Etanercept can weaken your immune system. Your blood may need to be tested often.
If you have ever had hepatitis B, etanercept can cause this condition to come back or get worse. You will need frequent blood tests to check your liver function during treatment and for several months after you stop using this medicine.
If you need surgery, tell the surgeon ahead of time that you are using etanercept.
Store etanercept in its original carton in the refrigerator. Do not freeze. Do not use after the expiration date on the label has passed.

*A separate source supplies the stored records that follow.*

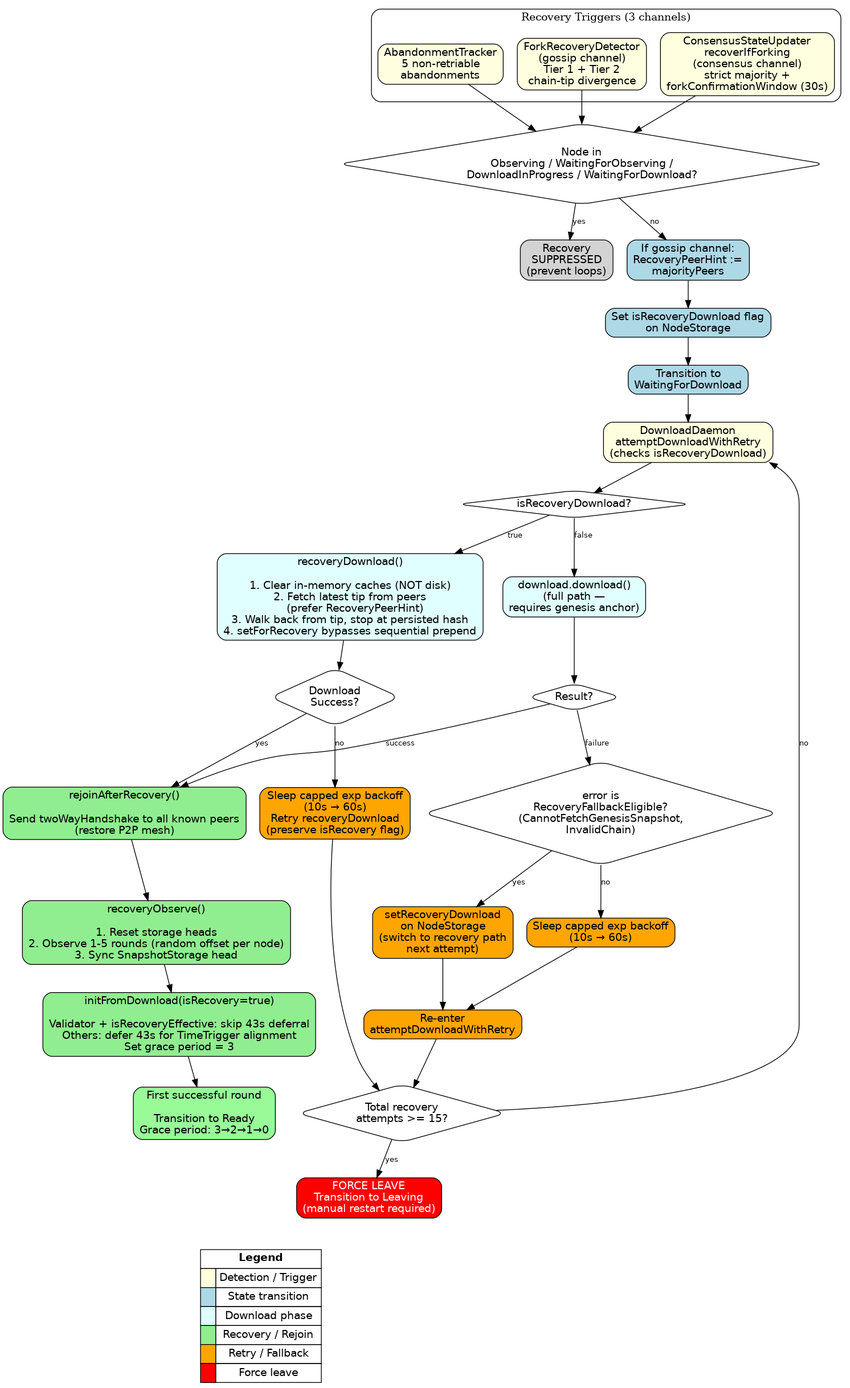
The Graphviz diagram docs/consensus/diagrams/recovery-decision-tree.png in Constellation-Labs/tessellation, before a commit. Its source is kept beside it as docs/consensus/diagrams/recovery-decision-tree.dot.
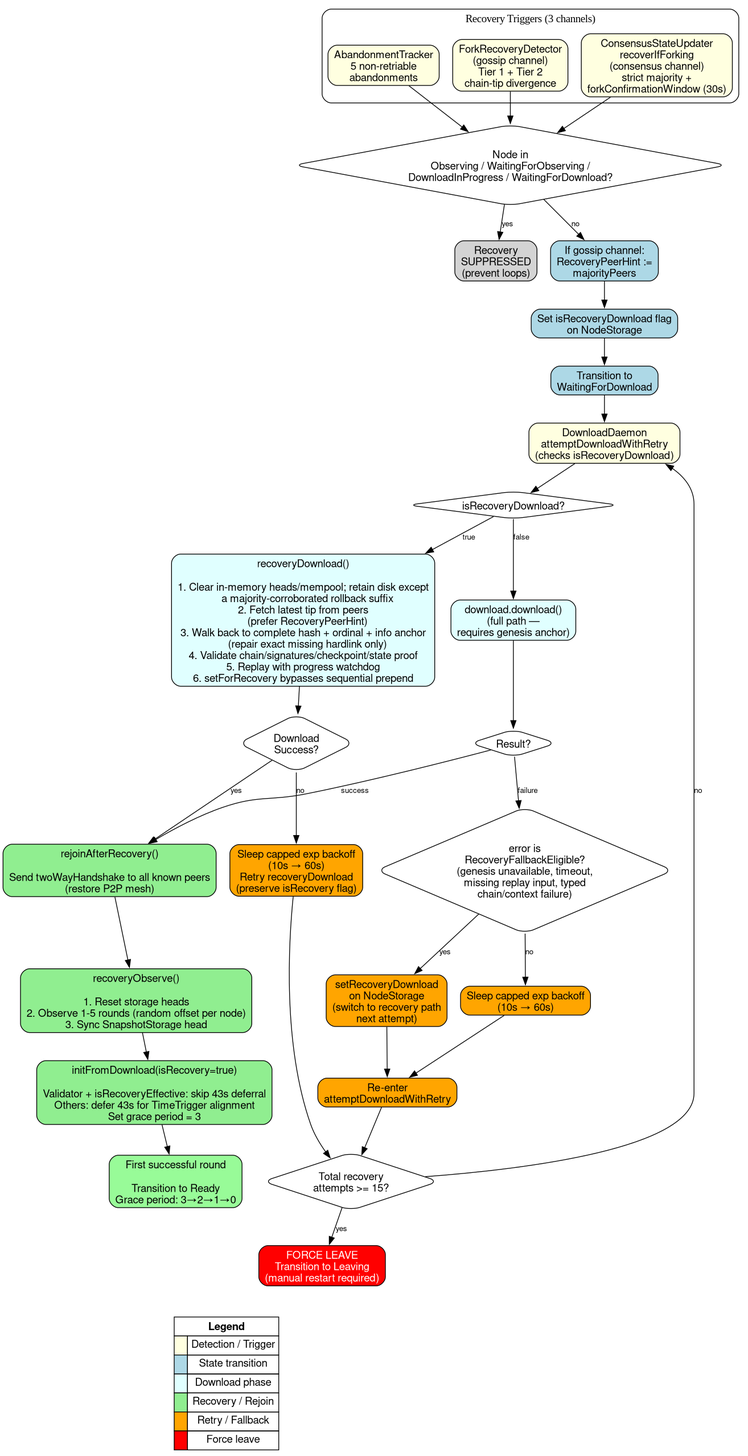
Above is the later version.

What changed in the source:
```diff
@@ -52,7 +52,7 @@
     FullResult -> Rejoin [label="success"];
     FullResult -> FallbackCheck [label="failure"];
 
-    FallbackCheck [shape=diamond, label="error is\nRecoveryFallbackEligible?\n(CannotFetchGenesisSnapshot,\nInvalidChain)"];
+    FallbackCheck [shape=diamond, label="error is\nRecoveryFallbackEligible?\n(genesis unavailable, timeout,\nmissing replay input, typed\nchain/context failure)"];
     FallbackCheck -> SetFallback [label="yes"];
     FallbackCheck -> RetryFull [label="no"];
 
@@ -64,7 +64,7 @@
     Backoff [label="Re-enter\nattemptDownloadWithRetry", style="rounded,filled", fillcolor="orange"];
     Backoff -> CheckTotalAttempts;
 
-    RecoveryDownload [label="recoveryDownload()\n\n1. Clear in-memory caches (NOT disk)\n2. Fetch latest tip from peers\n   (prefer RecoveryPeerHint)\n3. Walk back from tip, stop at persisted hash\n4. setForRecovery bypasses sequential prepend", style="rounded,filled", fillcolor="lightcyan"];
+    RecoveryDownload [label="recoveryDownload()\n\n1. Clear in-memory heads/mempool; retain disk except\n   a majority-corroborated rollback suffix\n2. Fetch latest tip from peers\n   (prefer RecoveryPeerHint)\n3. Walk back to complete hash + ordinal + info anchor\n   (repair exact missing hardlink only)\n4. Validate chain/signatures/checkpoint/state proof\n5. Replay with progress watchdog\n6. setForRecovery bypasses sequential prepend", style="rounded,filled", fillcolor="lightcyan"];
 
     RecoveryDownload -> DownloadResult;
 
```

After mixing etanercept with a diluent, store in the refrigerator and use within 14 days.
If you need to store etanercept at room temperature, protect the medicine from light and from extreme hot or cold temperatures. Once the medicine has reached room temperature, you should not put it back into the refrigerator.
Throw away any Enbrel not used within 14 days. Throw away any Erelzi not used within 28 days.
What happens if I miss a dose?
Call your doctor for instructions if you miss a dose of etanercept.
What happens if I overdose?
Seek emergency medical attention or call the Poison Help line at 1-800-222-1222.
What should I avoid while using etanercept?
Avoid being near people who are sick or have infections. Call your doctor for preventive treatment if you are exposed to chicken pox.
Do not receive a "live" vaccine while using etanercept. The vaccine may not work as well during this time, and may not fully protect you from disease. Live vaccines include measles, mumps, rubella (MMR), polio, rotavirus, typhoid, yellow fever, varicella (chickenpox), zoster (shingles), and nasal flu (influenza) vaccine.
What other drugs will affect etanercept?
Tell your doctor about all your current medicines and any you start or stop using, especially:
- abatacept (Orencia);
- anakinra (Kineret);
- cyclophosphamide (Cytoxan); or
- insulin or oral diabetes medicine.
This list is not complete. Other drugs may interact with etanercept, including prescription and over-the-counter medicines, vitamins, and herbal products. Not all possible interactions are listed in this medication guide.
Where can I get more information?
Your doctor or pharmacist can provide more information about etanercept.
Copyright 1996-2017 Cerner Multum, Inc. Version: 13.04. Revision Date: 2/8/2017.